**Assignment**
Note how many lines in the entries contain the string "useState", then give that number and nothing else.

**Data to examine**
******
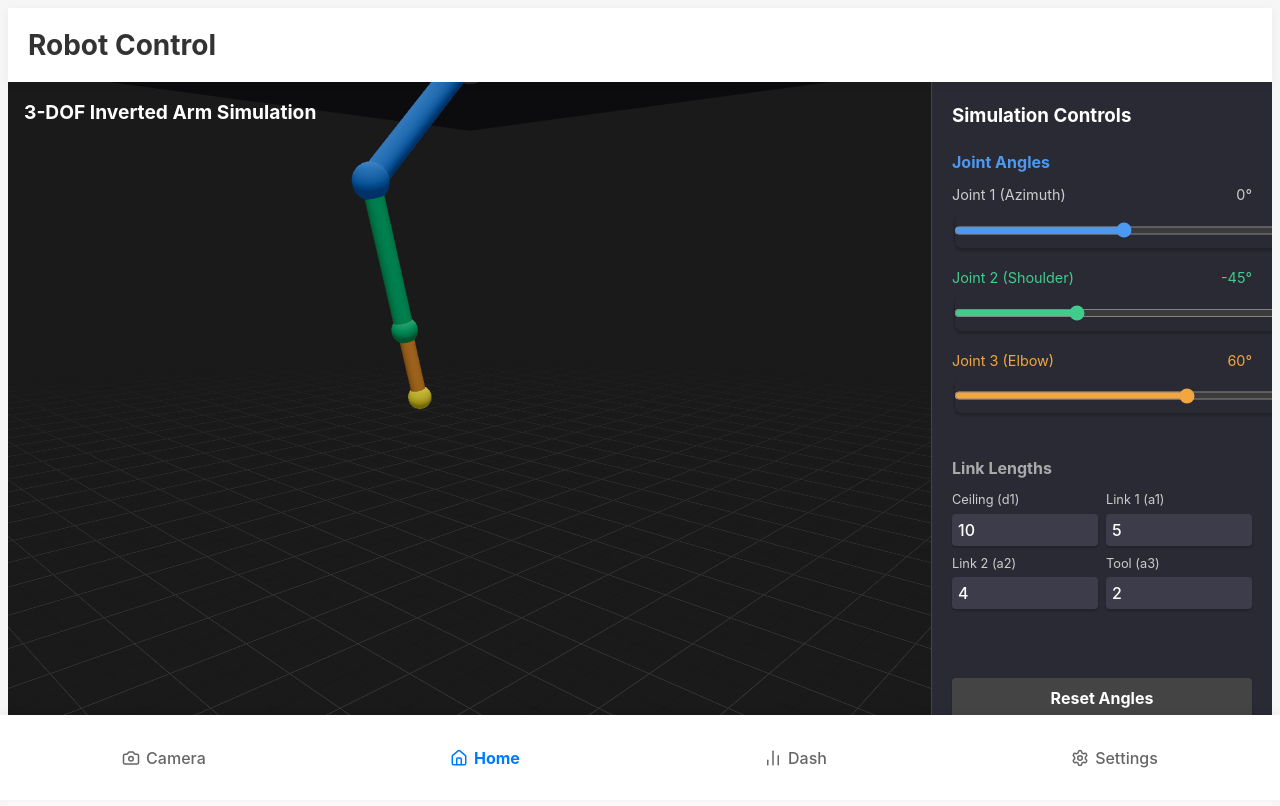
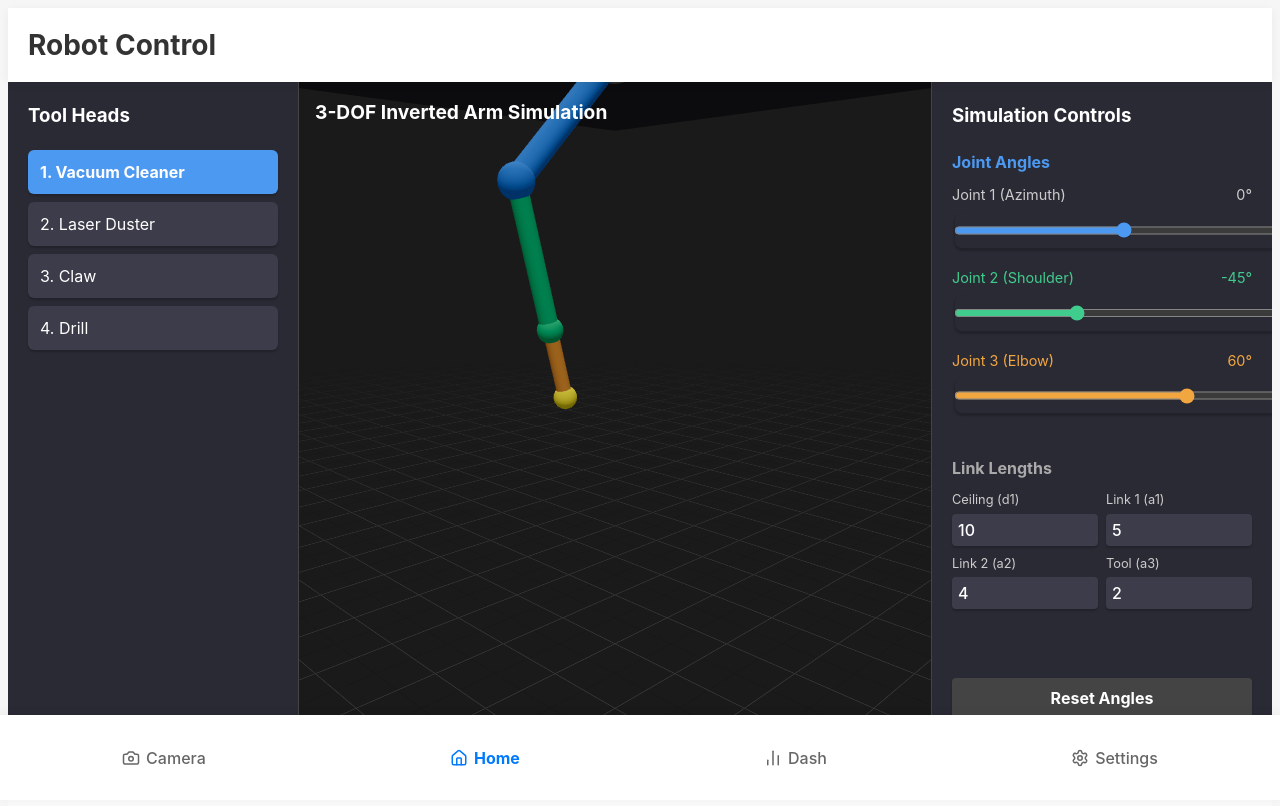
Before and after one commit to SphinxK/Fusion_Hackathon, a React (Vite) app in the folder fusionhack-app/: page / in a window 1280 px wide. Both pictures are taken after a click on the button "Home". Shown: the top 806 px of the page. Built offline with nearby package versions, Linux system fonts and the light colour scheme; no server answers.

Commit message:
Tool buttons added

```diff
--- a/fusionhack-app/src/App.jsx
+++ b/fusionhack-app/src/App.jsx
@@ -6,7 +6,6 @@ import CameraPage from "./camera";
 import ArmSimulation from "./ArmSimulation";
 import "./App.css";
 
-// 1. We move the Tauri boilerplate into the HomePage so it doesn't clutter the other tabs!
 const HomePage = () => {
   const [az, setAz] = useState(0);
   const [th2, setTh2] = useState(-45);
@@ -15,9 +14,40 @@ const HomePage = () => {
   const [a1, setA1] = useState(5);
   const [a2, setA2] = useState(4);
   const [a3, setA3] = useState(2);
+  const [activeTool, setActiveTool] = useState(1);
 
   return (
     <div style={{ display: 'flex', height: '100%', width: '100%' }}>
+      <div style={{ width: '250px', backgroundColor: '#2a2a35', padding: '20px', borderRight: '1px solid #444', overflowY: 'auto' }}>
+        <h3 style={{ marginTop: 0, marginBottom: '20px', color: '#fff' }}>Tool Heads</h3>
+        <div style={{ display: 'flex', flexDirection: 'column', gap: '8px' }}>
+          {[
+            { id: 1, name: '1. Vacuum Cleaner' },
+            { id: 2, name: '2. Laser Duster' },
+            { id: 3, name: '3. Claw' },
+            { id: 4, name: '4. Drill' }
+          ].map(tool => (
+            <button
+              key={tool.id}
+              onClick={() => setActiveTool(tool.id)}
+              style={{
+                padding: '12px',
+                background: activeTool === tool.id ? '#4c99f2' : '#3c3c4a',
+                color: '#fff',
+                border: 'none',
+                borderRadius: '6px',
+                cursor: 'pointer',
+                textAlign: 'left',
+                fontWeight: activeTool === tool.id ? 'bold' : 'normal',
+                transition: 'background 0.2s'
+              }}
+            >
+              {tool.name}
+            </button>
+          ))}
+        </div>
+      </div>
+
       {/* 3D Visualizer Container */}
       <div style={{ flex: 1, backgroundColor: '#1a1a1a', position: 'relative' }}>
         <ArmSimulation
@@ -123,10 +153,10 @@ const DashboardPage = ({ robotMode, setRobotMode, isInspecting }) => (
         <div className="maintenance-menu">
           <h3><Wrench size={24} style={{ marginRight: '8px', verticalAlign: 'middle' }} /> Maintenance Tasks</h3>
           <div className="task-grid">
-            <button className="task-button" onClick={() => {}}>1. Tile Replace</button>
-            <button className="task-button" onClick={() => {}}>2. Radiation Cleaning</button>
-            <button className="task-button" onClick={() => {}}>3. Magnet Removal</button>
-            <button className="task-button" onClick={() => {}}>4. Manual Operator Control</button>
+            <button className="task-button" onClick={() => { }}>1. Tile Replace</button>
+            <button className="task-button" onClick={() => { }}>2. Radiation Cleaning</button>
+            <button className="task-button" onClick={() => { }}>3. Magnet Removal</button>
+            <button className="task-button" onClick={() => { }}>4. Manual Operator Control</button>
           </div>
         </div>
       )}
```
Lines whose indentation alone changed are shown as unchanged.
******
**Exercise response**
6